Producing fresh garden vegetables in a home garden can be a rewarding activity. Being outdoors enjoying the sunshine, doing physical activity and being able to provide fresh and nutritious food for your family and friends are all positives of vegetable gardening.

You would probably think the county agent would have a large vegetable garden, but to be honest I don’t. We are on the road so much with our daughter’s basketball activities, plus with the daily cattle farm chores, there are not enough hours in the day.

My wife does have several raised bed gardens that to my amazement produced a great deal in 2018. She recently put in her transplants so we will be having fresh vegetables of our own.

Today, I wanted to go over important reminders for your vegetable gardening efforts. I will be sharing information from a UGA publication by my good friend Bob Westerfield, a UGA Extension Horticulturist, and also David Linvill, Chatham County Extension agent.

For starters, site selection is very important. I know many of you already have planted, but keep this in mind if you do not have the success in 2019 that you expected. The area needs to be well-draining and also a place where vegetables will receive eight to 10 hours of sunlight a day. Ideally, the garden site will be close to the home where you will have a good water source for irrigation. Try pick a site that does not already have an issue with nutsedge or bermuda.

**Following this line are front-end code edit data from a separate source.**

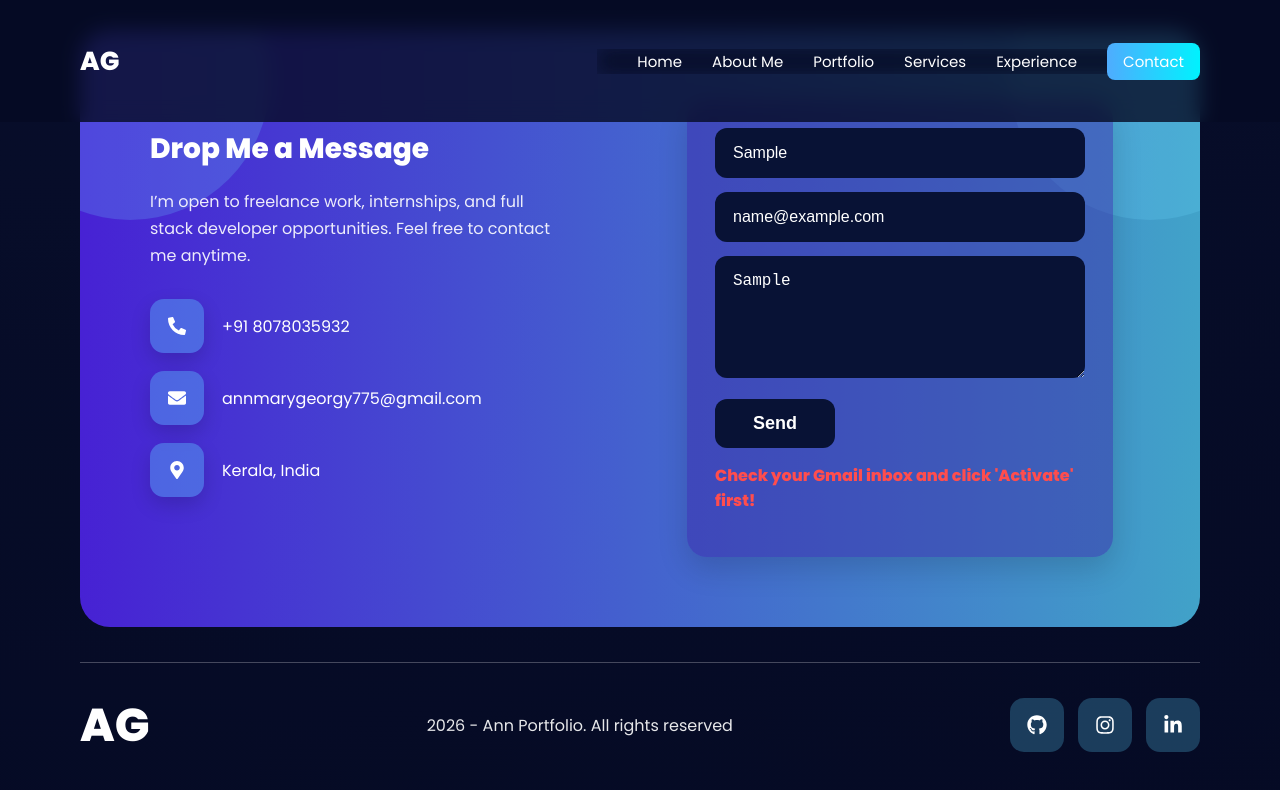
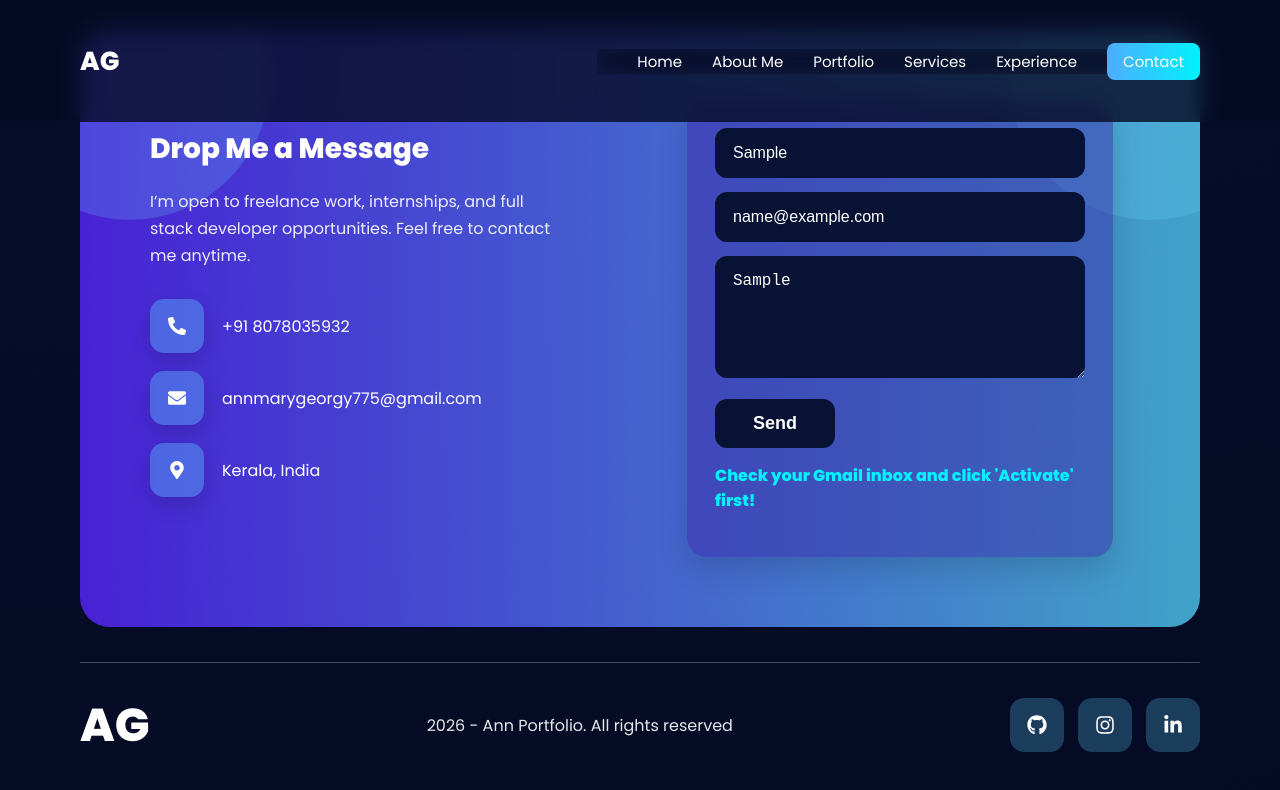
Before and after one commit to annmary-004/portfolio-mern, a React (Create React App) app in the folder frontend/: page / in a window 1280 px wide. Both pictures are taken after typing "Sample", "name@example.com", "Sample" into the empty fields and a click on the button "Send". Shown: the part 4277-5067 px from the top of the page. Built offline with nearby package versions, Linux system fonts and the light colour scheme; no server answers.

Commit message:
Update Contact.js

```diff
--- a/frontend/src/components/Contact.js
+++ b/frontend/src/components/Contact.js
@@ -43,7 +43,7 @@ const Contact = () => {
       });
 
       if (res.ok) {
-        setStatusMsg("Message sent successfully! 🚀");
+        setStatusMsg("Message sent successfully! ");
         e.target.reset();
       } else {
         // If they haven't activated yet, Formsubmit throws an error for AJAX.
@@ -122,7 +122,7 @@ const Contact = () => {
             </button>
 
             {statusMsg && (
-              <p style={{ marginTop: "15px", fontWeight: "bold", color: statusMsg.includes("🚀") ? "#00f2fe" : "#ff4d4d" }}>
+              <p style={{ marginTop: "15px", fontWeight: "bold", color: statusMsg.includes("") ? "#00f2fe" : "#ff4d4d" }}>
                 {statusMsg}
               </p>
             )}
```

I know I say this all the time, but you really can really benefit from sending a properly taken soil sample to the UGA Soil Test Lab. First, a routine test is very economical at $9. This includes postage. The results you obtain can give you a fertilization plan for the garden and also give you liming recommendations if the soil pH is not in the preferred range. Think of soil testing as a resource.

Again, I know some of you may have a fertilizing and/or liming plan that you use annually. Yes, there are general recommendations that you can find, but a soil test will give you accurate recommendations for the soil that you are working with on your property. Hard to get more accurate than the information a soil test can provide. We can give you sampling directions and let you check out a soil probe.

Another reminder in vegetable gardening is to make a plan. It is suggested to plan your garden out before ordering seed. If the area is small, try to select those crops that you like best and try to select compact dwarf varieties that will give an adequate supply on a few plants. It is suggested to plan to use the space continuously by planting another in season crop after the last harvest is complete. Westerfield and Linvill suggest to plant your tall growing plants together on the north or west side of the spot so the tall plants do not shade the lower growing vegetable plants.

You should make a map and keep it up-to-date so it can be used for rotation decisions in the garden. Also, plan for space between rows in order for you to walk down the rows for harvesting or other gardening activities. Mulch can be your best friend in a vegetable garden. A mulch material such as straw, leaves, compost or pine straw can be a benefit. Mulch can help by assisting in the conserving of soil moisture, reducing weed problems and limiting the need for cultivation.

You need to apply enough mulch so you will have 2 to 4 inches of material after settling. Newspaper can be applied as mulch by placing two to three layers thick around plants. Then place 3 inches of straw or compost on top of the newspaper. Proper watering is also important for gardening success. You need to water the garden often enough to keep a uniform soil moisture.

If we are in a dry period, a good irrigation effort once a week will normally provide adequate soil moisture in heavy soils. A light and sandy soil would need more frequent irrigation efforts. I say this often, but I will say it again. Soaker hoses or drip irrigation can be better because it will keep the foliage dry thus reducing the chance of disease in the garden. Ideally, you want to keep the foliage dry. If you do use a sprinkler, irrigation in the early morning can be better because the foliage can dry off quicker.

Finally, this only covers a few topics in the area of vegetable gardening. Be on the lookout for damaging insects and disease problems. Remember, some insects could be good guys so you need to identify them.

For more information, contact UGA Extension-Gordon County at 706-629-8685 or email Extension Agent Greg Bowman at gbowman@uga.edu.